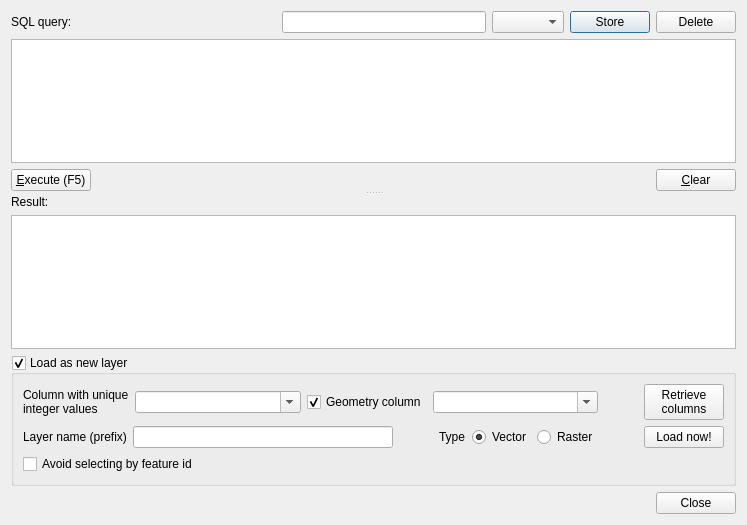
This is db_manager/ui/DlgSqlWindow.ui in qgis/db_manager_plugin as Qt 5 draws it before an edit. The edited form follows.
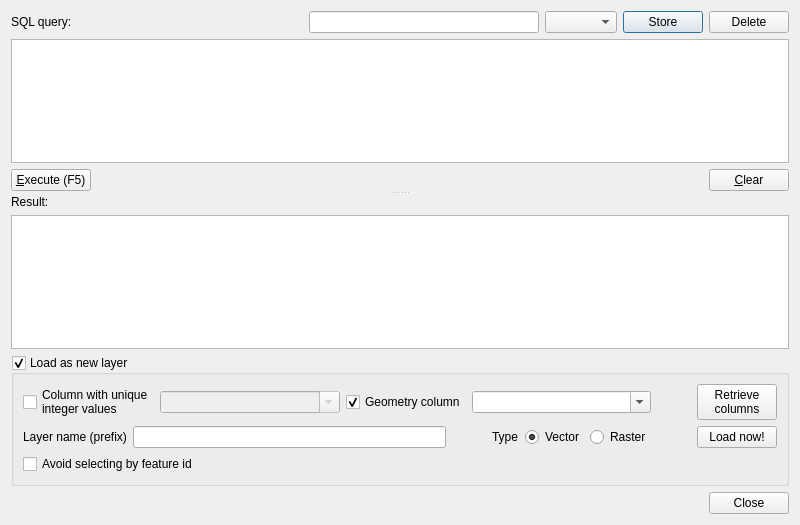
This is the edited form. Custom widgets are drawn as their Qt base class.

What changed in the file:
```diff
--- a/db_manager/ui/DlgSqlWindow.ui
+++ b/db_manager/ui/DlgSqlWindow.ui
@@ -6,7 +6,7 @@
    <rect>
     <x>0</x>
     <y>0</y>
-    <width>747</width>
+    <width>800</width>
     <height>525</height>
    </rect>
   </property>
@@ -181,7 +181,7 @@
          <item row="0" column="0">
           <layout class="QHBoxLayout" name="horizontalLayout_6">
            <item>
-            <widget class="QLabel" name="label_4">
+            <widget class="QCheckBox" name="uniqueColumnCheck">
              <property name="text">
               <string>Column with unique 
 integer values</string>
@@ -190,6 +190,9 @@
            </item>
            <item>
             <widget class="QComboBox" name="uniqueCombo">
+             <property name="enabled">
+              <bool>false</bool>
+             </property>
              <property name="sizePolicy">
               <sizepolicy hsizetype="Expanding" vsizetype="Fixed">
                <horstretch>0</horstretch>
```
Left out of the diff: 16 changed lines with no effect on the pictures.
---+---
__Instructions for the task__: Please return every line of the material above that includes "property".

__Task output__:
   </property>
              <property name="text">
+             <property name="enabled">
+             </property>
              <property name="sizePolicy">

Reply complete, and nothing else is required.